#### TASK PROMPT:
Look through the data that follows and copy each line with the string "from".

++++ EXTRACTED DATA ++++

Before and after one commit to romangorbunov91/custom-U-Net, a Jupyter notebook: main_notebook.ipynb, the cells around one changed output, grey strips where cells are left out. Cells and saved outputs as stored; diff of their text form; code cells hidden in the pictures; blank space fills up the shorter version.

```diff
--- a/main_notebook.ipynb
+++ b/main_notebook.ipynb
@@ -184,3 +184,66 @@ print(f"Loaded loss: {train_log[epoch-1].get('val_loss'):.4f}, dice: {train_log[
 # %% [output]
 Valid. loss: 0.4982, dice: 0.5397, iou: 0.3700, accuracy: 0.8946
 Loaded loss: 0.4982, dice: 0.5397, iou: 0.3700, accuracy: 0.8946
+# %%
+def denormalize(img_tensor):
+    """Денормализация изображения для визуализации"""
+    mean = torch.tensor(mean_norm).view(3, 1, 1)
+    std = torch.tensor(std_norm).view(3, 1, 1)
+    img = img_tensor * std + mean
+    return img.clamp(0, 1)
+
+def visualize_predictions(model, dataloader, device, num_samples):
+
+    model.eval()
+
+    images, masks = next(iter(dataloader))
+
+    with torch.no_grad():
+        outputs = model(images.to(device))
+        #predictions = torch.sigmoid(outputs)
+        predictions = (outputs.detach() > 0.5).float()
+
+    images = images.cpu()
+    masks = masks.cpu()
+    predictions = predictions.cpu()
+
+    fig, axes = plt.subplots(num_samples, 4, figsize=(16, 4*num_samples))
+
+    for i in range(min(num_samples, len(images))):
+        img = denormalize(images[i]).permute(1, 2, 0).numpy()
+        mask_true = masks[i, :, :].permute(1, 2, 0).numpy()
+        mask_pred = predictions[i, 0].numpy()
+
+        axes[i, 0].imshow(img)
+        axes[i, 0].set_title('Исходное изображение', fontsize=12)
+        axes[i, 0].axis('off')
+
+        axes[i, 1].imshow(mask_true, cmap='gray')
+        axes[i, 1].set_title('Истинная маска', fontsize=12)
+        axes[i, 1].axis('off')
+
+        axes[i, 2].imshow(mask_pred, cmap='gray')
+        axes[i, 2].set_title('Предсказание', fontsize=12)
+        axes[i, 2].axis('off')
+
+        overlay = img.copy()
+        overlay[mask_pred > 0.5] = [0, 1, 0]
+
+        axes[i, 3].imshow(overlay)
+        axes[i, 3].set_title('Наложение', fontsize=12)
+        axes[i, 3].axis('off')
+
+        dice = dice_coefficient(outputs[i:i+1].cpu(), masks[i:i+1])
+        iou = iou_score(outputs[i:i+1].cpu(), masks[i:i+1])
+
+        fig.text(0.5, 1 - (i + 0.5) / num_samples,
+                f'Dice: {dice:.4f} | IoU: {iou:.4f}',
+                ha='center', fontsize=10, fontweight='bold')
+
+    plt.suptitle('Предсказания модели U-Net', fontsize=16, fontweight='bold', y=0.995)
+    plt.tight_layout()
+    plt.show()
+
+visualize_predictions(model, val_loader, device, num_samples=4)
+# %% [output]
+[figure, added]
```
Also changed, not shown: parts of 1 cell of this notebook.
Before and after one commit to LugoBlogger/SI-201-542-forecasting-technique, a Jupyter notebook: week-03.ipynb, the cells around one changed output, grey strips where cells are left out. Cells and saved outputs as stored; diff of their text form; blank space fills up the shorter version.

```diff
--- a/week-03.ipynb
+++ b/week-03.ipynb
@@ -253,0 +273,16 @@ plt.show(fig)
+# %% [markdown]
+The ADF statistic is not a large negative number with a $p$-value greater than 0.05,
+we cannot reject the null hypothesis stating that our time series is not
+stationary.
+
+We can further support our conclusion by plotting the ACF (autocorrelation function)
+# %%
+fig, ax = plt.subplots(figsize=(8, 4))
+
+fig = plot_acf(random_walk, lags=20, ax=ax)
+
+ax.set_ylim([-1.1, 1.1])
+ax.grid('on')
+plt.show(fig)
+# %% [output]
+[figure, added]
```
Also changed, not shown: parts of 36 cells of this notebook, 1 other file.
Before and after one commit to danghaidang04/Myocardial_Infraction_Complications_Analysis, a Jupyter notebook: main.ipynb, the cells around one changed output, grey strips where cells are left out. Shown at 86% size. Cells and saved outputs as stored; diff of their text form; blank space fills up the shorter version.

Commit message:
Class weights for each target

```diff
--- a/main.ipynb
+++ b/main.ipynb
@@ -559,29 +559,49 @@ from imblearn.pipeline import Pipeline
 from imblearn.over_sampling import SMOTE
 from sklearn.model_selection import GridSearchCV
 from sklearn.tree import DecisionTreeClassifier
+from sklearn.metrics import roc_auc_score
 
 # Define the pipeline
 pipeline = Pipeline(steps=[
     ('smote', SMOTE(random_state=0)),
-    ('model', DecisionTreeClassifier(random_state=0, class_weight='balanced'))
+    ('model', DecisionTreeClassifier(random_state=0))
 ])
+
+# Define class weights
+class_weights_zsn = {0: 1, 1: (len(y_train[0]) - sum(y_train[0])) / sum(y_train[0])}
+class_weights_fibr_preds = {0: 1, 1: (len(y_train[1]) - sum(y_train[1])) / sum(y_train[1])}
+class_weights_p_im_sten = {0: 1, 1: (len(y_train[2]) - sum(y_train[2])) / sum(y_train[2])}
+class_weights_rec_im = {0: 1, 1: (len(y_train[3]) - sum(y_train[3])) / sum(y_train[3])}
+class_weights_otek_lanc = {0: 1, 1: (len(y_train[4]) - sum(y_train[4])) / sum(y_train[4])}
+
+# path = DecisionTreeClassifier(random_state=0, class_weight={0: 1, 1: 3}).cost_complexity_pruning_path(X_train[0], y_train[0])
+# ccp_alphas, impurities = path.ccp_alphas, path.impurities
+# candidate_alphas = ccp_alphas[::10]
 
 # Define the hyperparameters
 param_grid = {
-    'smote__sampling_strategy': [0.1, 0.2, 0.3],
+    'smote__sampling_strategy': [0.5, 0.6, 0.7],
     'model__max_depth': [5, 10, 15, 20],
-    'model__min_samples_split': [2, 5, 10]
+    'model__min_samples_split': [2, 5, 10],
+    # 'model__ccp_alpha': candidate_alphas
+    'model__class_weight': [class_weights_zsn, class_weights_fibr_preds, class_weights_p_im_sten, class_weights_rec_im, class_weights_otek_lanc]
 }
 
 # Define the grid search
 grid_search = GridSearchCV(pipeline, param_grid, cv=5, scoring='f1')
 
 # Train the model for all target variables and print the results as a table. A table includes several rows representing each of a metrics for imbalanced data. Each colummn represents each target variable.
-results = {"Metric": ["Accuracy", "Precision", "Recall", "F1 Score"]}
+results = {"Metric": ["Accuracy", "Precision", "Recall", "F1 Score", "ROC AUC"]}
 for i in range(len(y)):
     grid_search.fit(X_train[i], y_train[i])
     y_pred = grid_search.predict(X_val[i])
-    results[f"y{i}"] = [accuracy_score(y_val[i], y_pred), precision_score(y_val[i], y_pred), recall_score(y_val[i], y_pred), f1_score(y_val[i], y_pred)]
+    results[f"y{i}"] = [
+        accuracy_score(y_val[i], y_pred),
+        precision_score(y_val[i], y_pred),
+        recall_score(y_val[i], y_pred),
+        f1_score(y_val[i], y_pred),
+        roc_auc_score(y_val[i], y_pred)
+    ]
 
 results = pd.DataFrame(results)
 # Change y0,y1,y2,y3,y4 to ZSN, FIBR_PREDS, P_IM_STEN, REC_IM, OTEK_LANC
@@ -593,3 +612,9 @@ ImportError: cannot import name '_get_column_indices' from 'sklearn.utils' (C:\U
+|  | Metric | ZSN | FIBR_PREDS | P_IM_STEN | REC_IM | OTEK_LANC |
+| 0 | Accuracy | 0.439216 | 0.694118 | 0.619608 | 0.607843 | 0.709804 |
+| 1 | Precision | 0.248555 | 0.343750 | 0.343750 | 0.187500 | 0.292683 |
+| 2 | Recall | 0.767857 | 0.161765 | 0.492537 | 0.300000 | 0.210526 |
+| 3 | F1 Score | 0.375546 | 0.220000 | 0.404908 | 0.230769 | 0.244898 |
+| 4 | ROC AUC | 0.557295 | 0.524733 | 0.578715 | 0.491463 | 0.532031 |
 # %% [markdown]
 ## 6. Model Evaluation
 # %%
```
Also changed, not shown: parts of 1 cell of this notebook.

++++

#### TASK RESULT:
@@ -559,29 +559,49 @@ from imblearn.pipeline import Pipeline
 from imblearn.over_sampling import SMOTE
 from sklearn.model_selection import GridSearchCV
 from sklearn.tree import DecisionTreeClassifier
+from sklearn.metrics import roc_auc_score
@@ -593,3 +612,9 @@ ImportError: cannot import name '_get_column_indices' from 'sklearn.utils' (C:\U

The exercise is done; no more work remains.